-- Opening Marker --

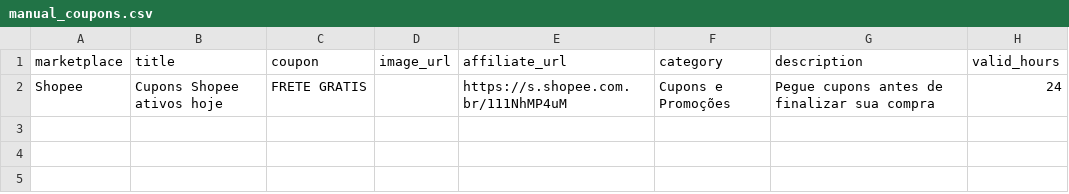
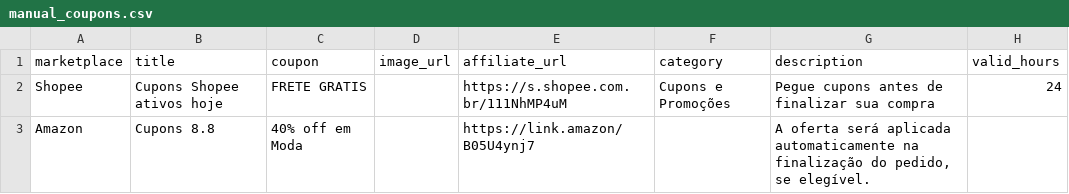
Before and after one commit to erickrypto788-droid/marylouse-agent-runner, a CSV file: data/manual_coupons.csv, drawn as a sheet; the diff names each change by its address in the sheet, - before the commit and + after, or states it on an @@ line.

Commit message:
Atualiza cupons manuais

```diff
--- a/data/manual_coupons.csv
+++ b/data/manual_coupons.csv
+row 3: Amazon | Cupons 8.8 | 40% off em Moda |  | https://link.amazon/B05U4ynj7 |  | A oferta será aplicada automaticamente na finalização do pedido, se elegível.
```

-- Closing Marker --
-- Opening Marker --

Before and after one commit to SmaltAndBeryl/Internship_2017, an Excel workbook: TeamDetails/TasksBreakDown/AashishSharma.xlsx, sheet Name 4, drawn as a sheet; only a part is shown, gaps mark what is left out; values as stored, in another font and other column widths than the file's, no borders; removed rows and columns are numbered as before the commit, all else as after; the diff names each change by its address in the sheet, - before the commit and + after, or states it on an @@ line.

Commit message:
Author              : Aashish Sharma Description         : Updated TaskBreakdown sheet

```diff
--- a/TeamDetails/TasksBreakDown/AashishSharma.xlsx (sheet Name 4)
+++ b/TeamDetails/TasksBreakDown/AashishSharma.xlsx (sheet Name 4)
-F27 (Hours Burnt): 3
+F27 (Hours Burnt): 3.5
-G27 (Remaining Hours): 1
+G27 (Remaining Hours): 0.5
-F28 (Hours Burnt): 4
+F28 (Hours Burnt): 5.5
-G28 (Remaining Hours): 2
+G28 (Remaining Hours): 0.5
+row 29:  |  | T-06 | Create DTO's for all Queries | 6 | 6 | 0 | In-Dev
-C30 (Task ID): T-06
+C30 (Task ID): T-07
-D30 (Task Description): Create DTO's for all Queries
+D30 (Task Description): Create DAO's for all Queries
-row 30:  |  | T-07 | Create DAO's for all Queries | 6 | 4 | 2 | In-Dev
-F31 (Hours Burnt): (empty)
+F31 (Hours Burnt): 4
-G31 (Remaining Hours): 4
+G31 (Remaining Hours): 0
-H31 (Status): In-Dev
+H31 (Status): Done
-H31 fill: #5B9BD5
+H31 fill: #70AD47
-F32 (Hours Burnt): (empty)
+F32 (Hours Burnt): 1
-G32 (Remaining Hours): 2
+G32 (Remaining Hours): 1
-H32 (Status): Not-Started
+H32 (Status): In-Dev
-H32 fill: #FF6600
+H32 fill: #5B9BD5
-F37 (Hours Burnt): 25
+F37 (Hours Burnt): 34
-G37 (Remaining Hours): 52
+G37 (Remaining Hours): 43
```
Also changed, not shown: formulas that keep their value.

-- Closing Marker --
-- Opening Marker --

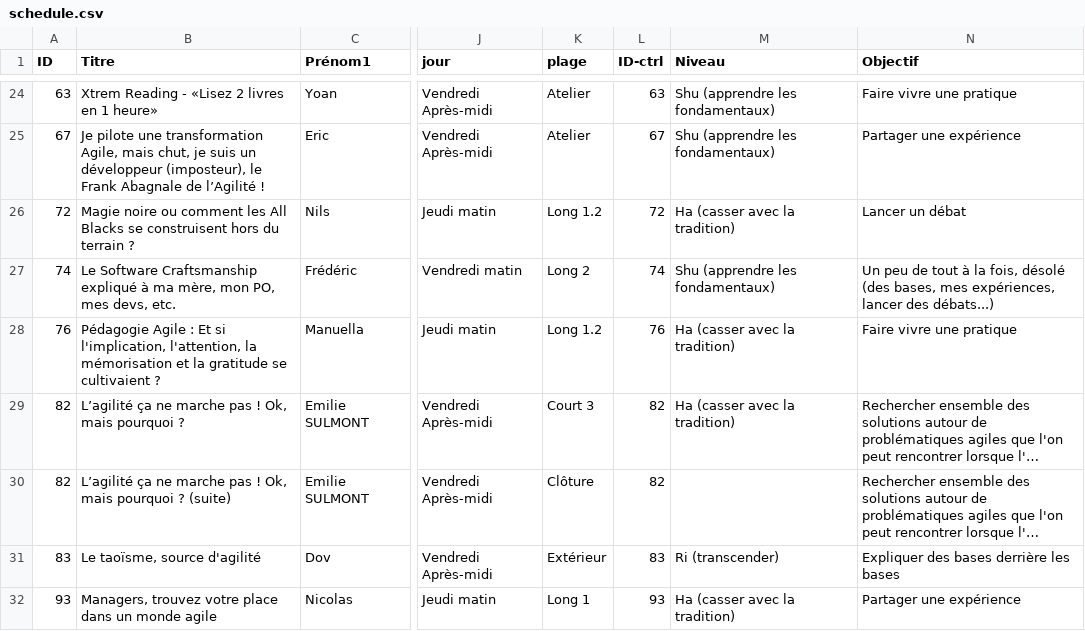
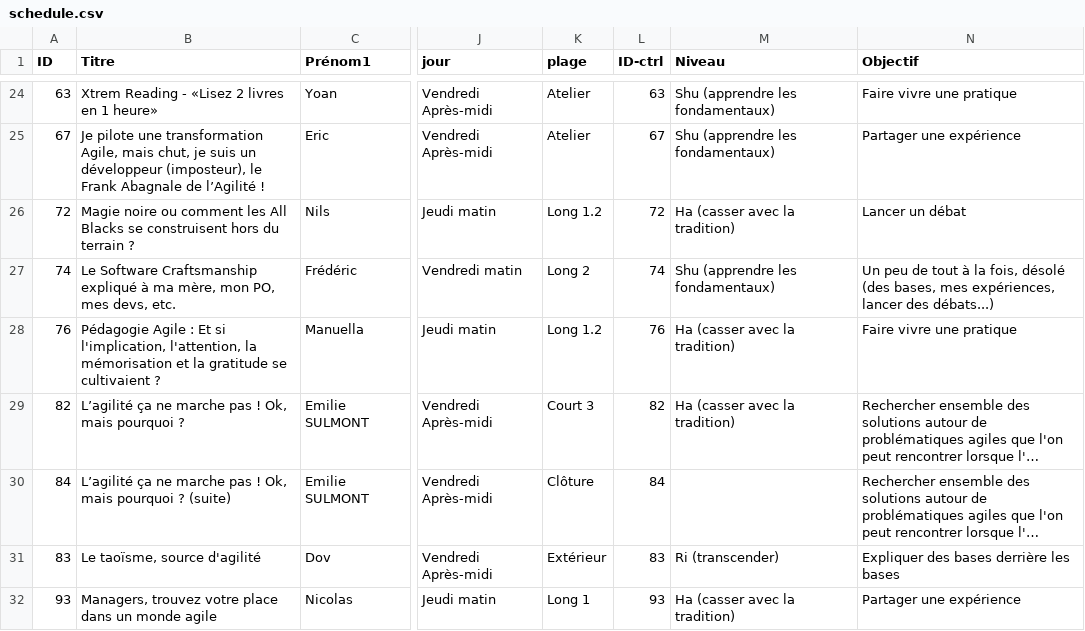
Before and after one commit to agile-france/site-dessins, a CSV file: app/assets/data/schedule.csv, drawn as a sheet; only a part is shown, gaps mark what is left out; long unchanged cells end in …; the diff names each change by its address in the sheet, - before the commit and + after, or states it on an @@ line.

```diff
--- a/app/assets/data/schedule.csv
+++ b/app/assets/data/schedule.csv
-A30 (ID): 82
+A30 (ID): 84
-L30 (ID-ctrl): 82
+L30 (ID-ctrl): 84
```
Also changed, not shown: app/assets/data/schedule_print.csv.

-- Closing Marker --

Within the entries, find all lines that contain "data" and copy each one.

# SOLUTION FOR THIS EXERCISE
Before and after one commit to erickrypto788-droid/marylouse-agent-runner, a CSV file: data/manual_coupons.csv, drawn as a sheet; the diff names each change by its address in the sheet, - before the commit and + after, or states it on an @@ line.
--- a/data/manual_coupons.csv
+++ b/data/manual_coupons.csv
Before and after one commit to agile-france/site-dessins, a CSV file: app/assets/data/schedule.csv, drawn as a sheet; only a part is shown, gaps mark what is left out; long unchanged cells end in …; the diff names each change by its address in the sheet, - before the commit and + after, or states it on an @@ line.
--- a/app/assets/data/schedule.csv
+++ b/app/assets/data/schedule.csv
Also changed, not shown: app/assets/data/schedule_print.csv.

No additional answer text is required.